▶ _The task_:
With the images left out, print every entry that follows exactly.

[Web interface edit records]
—————

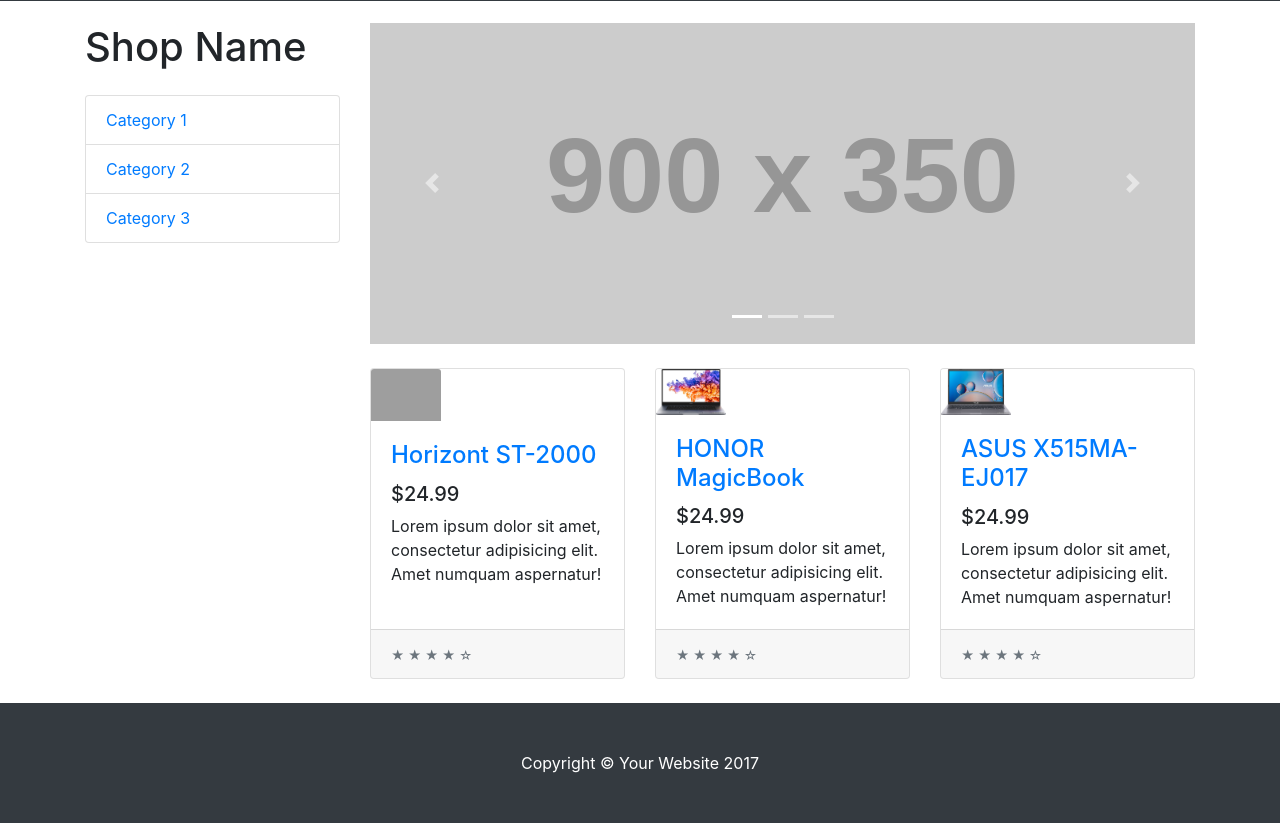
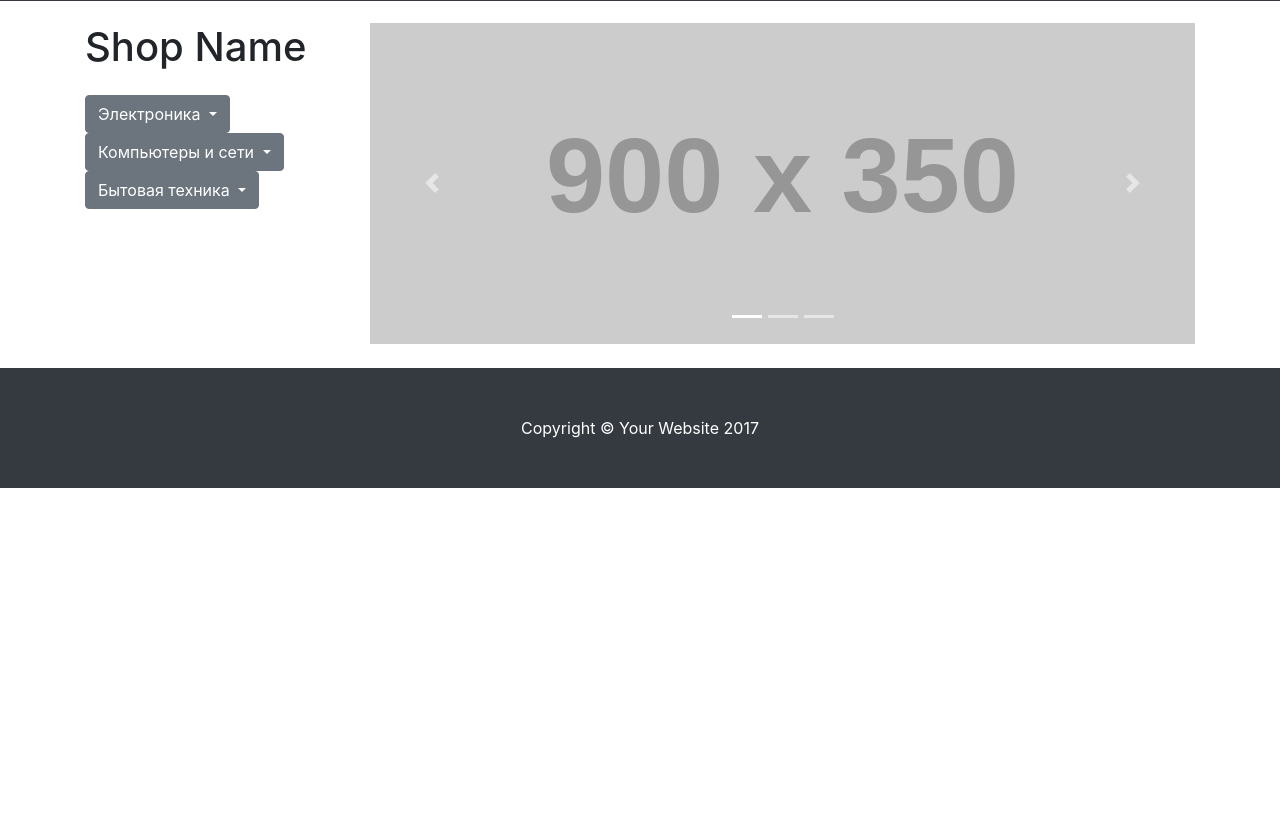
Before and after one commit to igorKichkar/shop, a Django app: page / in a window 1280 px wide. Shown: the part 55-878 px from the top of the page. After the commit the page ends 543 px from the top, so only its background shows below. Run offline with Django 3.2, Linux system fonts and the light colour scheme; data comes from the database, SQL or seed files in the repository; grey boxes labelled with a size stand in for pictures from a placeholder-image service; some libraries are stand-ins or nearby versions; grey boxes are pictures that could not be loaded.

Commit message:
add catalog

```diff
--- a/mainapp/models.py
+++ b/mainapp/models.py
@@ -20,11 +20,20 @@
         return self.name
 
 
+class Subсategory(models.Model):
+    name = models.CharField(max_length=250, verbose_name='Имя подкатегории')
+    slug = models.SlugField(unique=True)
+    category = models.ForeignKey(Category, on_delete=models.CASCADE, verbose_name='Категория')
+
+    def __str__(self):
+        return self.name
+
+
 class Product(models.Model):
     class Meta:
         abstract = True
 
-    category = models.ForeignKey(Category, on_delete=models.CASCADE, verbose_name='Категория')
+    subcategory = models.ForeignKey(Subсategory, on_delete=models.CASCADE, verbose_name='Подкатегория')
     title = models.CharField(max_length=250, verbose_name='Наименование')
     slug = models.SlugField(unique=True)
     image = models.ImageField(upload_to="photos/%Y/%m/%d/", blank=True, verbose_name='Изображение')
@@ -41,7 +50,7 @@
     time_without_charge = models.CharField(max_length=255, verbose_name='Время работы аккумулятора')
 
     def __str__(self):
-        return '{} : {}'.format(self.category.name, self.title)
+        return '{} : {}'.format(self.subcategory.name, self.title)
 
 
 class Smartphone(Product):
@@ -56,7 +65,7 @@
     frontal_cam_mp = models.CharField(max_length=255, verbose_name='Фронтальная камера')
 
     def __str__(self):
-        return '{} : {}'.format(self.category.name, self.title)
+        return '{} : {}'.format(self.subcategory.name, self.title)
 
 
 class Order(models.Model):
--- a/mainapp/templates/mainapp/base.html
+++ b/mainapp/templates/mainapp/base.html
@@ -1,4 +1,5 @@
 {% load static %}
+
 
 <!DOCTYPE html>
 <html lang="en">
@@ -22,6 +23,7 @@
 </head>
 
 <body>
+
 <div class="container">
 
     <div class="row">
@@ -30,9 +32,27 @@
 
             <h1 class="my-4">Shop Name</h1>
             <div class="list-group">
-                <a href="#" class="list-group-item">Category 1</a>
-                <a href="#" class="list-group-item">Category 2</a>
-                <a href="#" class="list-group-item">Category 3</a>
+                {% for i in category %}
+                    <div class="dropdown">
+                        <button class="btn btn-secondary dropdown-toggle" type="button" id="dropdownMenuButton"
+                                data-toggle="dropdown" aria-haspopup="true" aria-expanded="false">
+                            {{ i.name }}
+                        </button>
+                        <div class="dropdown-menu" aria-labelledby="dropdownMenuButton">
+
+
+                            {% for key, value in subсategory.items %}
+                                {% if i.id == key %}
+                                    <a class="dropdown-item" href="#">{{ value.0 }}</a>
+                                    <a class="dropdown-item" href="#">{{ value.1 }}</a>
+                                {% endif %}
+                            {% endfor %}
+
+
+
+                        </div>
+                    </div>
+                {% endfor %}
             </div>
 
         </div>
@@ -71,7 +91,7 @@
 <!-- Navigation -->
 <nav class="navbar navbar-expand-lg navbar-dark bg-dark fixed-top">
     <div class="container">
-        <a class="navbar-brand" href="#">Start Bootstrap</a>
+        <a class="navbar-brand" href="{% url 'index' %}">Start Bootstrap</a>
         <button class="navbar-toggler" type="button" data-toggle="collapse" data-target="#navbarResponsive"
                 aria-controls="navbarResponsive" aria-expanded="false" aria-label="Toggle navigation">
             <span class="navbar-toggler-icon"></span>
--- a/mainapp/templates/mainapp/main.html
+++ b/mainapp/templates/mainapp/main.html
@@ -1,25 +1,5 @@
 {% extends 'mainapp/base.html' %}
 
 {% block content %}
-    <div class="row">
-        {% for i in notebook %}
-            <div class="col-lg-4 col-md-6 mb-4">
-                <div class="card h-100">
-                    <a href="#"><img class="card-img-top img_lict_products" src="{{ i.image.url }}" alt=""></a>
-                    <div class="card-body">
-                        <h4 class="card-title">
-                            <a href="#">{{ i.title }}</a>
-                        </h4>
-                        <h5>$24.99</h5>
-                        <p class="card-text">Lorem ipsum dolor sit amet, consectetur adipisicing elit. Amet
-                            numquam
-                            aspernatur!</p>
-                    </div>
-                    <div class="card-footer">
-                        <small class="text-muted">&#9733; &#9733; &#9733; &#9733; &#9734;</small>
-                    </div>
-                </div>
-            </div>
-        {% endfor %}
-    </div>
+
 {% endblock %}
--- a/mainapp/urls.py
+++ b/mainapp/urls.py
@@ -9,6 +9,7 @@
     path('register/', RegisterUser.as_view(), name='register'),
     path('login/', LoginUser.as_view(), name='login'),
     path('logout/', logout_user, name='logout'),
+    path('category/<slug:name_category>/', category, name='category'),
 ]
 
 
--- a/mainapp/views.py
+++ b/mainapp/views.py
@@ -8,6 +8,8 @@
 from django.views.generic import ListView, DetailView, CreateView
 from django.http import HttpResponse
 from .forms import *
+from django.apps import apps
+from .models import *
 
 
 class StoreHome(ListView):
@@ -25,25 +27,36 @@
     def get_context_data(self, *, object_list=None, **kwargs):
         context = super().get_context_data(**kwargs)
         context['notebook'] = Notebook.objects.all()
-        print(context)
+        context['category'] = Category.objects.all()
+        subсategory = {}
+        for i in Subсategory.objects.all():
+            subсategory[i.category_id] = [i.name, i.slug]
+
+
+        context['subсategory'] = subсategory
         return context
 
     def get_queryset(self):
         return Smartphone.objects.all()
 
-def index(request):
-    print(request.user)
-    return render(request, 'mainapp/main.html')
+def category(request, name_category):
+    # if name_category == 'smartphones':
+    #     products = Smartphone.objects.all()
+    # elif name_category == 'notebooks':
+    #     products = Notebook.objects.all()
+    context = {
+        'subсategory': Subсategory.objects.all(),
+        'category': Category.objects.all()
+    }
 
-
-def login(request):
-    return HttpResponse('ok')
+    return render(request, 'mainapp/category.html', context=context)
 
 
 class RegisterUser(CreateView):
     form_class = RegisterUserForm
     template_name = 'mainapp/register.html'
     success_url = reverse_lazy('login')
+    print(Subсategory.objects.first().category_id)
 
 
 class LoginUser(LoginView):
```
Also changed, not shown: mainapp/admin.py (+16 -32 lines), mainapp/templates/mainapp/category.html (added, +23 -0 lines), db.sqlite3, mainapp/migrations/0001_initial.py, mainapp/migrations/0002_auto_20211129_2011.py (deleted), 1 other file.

—————

▶ _Task response_:
Before and after one commit to igorKichkar/shop, a Django app: page / in a window 1280 px wide. Shown: the part 55-878 px from the top of the page. After the commit the page ends 543 px from the top, so only its background shows below. Run offline with Django 3.2, Linux system fonts and the light colour scheme; data comes from the database, SQL or seed files in the repository; grey boxes labelled with a size stand in for pictures from a placeholder-image service; some libraries are stand-ins or nearby versions; grey boxes are pictures that could not be loaded.

Commit message:
add catalog

```diff
--- a/mainapp/models.py
+++ b/mainapp/models.py
@@ -20,11 +20,20 @@
         return self.name
 
 
+class Subсategory(models.Model):
+    name = models.CharField(max_length=250, verbose_name='Имя подкатегории')
+    slug = models.SlugField(unique=True)
+    category = models.ForeignKey(Category, on_delete=models.CASCADE, verbose_name='Категория')
+
+    def __str__(self):
+        return self.name
+
+
 class Product(models.Model):
     class Meta:
         abstract = True
 
-    category = models.ForeignKey(Category, on_delete=models.CASCADE, verbose_name='Категория')
+    subcategory = models.ForeignKey(Subсategory, on_delete=models.CASCADE, verbose_name='Подкатегория')
     title = models.CharField(max_length=250, verbose_name='Наименование')
     slug = models.SlugField(unique=True)
     image = models.ImageField(upload_to="photos/%Y/%m/%d/", blank=True, verbose_name='Изображение')
@@ -41,7 +50,7 @@
     time_without_charge = models.CharField(max_length=255, verbose_name='Время работы аккумулятора')
 
     def __str__(self):
-        return '{} : {}'.format(self.category.name, self.title)
+        return '{} : {}'.format(self.subcategory.name, self.title)
 
 
 class Smartphone(Product):
@@ -56,7 +65,7 @@
     frontal_cam_mp = models.CharField(max_length=255, verbose_name='Фронтальная камера')
 
     def __str__(self):
-        return '{} : {}'.format(self.category.name, self.title)
+        return '{} : {}'.format(self.subcategory.name, self.title)
 
 
 class Order(models.Model):
--- a/mainapp/templates/mainapp/base.html
+++ b/mainapp/templates/mainapp/base.html
@@ -1,4 +1,5 @@
 {% load static %}
+
 
 <!DOCTYPE html>
 <html lang="en">
@@ -22,6 +23,7 @@
 </head>
 
 <body>
+
 <div class="container">
 
     <div class="row">
@@ -30,9 +32,27 @@
 
             <h1 class="my-4">Shop Name</h1>
             <div class="list-group">
-                <a href="#" class="list-group-item">Category 1</a>
-                <a href="#" class="list-group-item">Category 2</a>
-                <a href="#" class="list-group-item">Category 3</a>
+                {% for i in category %}
+                    <div class="dropdown">
+                        <button class="btn btn-secondary dropdown-toggle" type="button" id="dropdownMenuButton"
+                                data-toggle="dropdown" aria-haspopup="true" aria-expanded="false">
+                            {{ i.name }}
+                        </button>
+                        <div class="dropdown-menu" aria-labelledby="dropdownMenuButton">
+
+
+                            {% for key, value in subсategory.items %}
+                                {% if i.id == key %}
+                                    <a class="dropdown-item" href="#">{{ value.0 }}</a>
+                                    <a class="dropdown-item" href="#">{{ value.1 }}</a>
+                                {% endif %}
+                            {% endfor %}
+
+
+
+                        </div>
+                    </div>
+                {% endfor %}
             </div>
 
         </div>
@@ -71,7 +91,7 @@
 <!-- Navigation -->
 <nav class="navbar navbar-expand-lg navbar-dark bg-dark fixed-top">
     <div class="container">
-        <a class="navbar-brand" href="#">Start Bootstrap</a>
+        <a class="navbar-brand" href="{% url 'index' %}">Start Bootstrap</a>
         <button class="navbar-toggler" type="button" data-toggle="collapse" data-target="#navbarResponsive"
                 aria-controls="navbarResponsive" aria-expanded="false" aria-label="Toggle navigation">
             <span class="navbar-toggler-icon"></span>
--- a/mainapp/templates/mainapp/main.html
+++ b/mainapp/templates/mainapp/main.html
@@ -1,25 +1,5 @@
 {% extends 'mainapp/base.html' %}
 
 {% block content %}
-    <div class="row">
-        {% for i in notebook %}
-            <div class="col-lg-4 col-md-6 mb-4">
-                <div class="card h-100">
-                    <a href="#"><img class="card-img-top img_lict_products" src="{{ i.image.url }}" alt=""></a>
-                    <div class="card-body">
-                        <h4 class="card-title">
-                            <a href="#">{{ i.title }}</a>
-                        </h4>
-                        <h5>$24.99</h5>
-                        <p class="card-text">Lorem ipsum dolor sit amet, consectetur adipisicing elit. Amet
-                            numquam
-                            aspernatur!</p>
-                    </div>
-                    <div class="card-footer">
-                        <small class="text-muted">&#9733; &#9733; &#9733; &#9733; &#9734;</small>
-                    </div>
-                </div>
-            </div>
-        {% endfor %}
-    </div>
+
 {% endblock %}
--- a/mainapp/urls.py
+++ b/mainapp/urls.py
@@ -9,6 +9,7 @@
     path('register/', RegisterUser.as_view(), name='register'),
     path('login/', LoginUser.as_view(), name='login'),
     path('logout/', logout_user, name='logout'),
+    path('category/<slug:name_category>/', category, name='category'),
 ]
 
 
--- a/mainapp/views.py
+++ b/mainapp/views.py
@@ -8,6 +8,8 @@
 from django.views.generic import ListView, DetailView, CreateView
 from django.http import HttpResponse
 from .forms import *
+from django.apps import apps
+from .models import *
 
 
 class StoreHome(ListView):
@@ -25,25 +27,36 @@
     def get_context_data(self, *, object_list=None, **kwargs):
         context = super().get_context_data(**kwargs)
         context['notebook'] = Notebook.objects.all()
-        print(context)
+        context['category'] = Category.objects.all()
+        subсategory = {}
+        for i in Subсategory.objects.all():
+            subсategory[i.category_id] = [i.name, i.slug]
+
+
+        context['subсategory'] = subсategory
         return context
 
     def get_queryset(self):
         return Smartphone.objects.all()
 
-def index(request):
-    print(request.user)
-    return render(request, 'mainapp/main.html')
+def category(request, name_category):
+    # if name_category == 'smartphones':
+    #     products = Smartphone.objects.all()
+    # elif name_category == 'notebooks':
+    #     products = Notebook.objects.all()
+    context = {
+        'subсategory': Subсategory.objects.all(),
+        'category': Category.objects.all()
+    }
 
-
-def login(request):
-    return HttpResponse('ok')
+    return render(request, 'mainapp/category.html', context=context)
 
 
 class RegisterUser(CreateView):
     form_class = RegisterUserForm
     template_name = 'mainapp/register.html'
     success_url = reverse_lazy('login')
+    print(Subсategory.objects.first().category_id)
 
 
 class LoginUser(LoginView):
```
Also changed, not shown: mainapp/admin.py (+16 -32 lines), mainapp/templates/mainapp/category.html (added, +23 -0 lines), db.sqlite3, mainapp/migrations/0001_initial.py, mainapp/migrations/0002_auto_20211129_2011.py (deleted), 1 other file.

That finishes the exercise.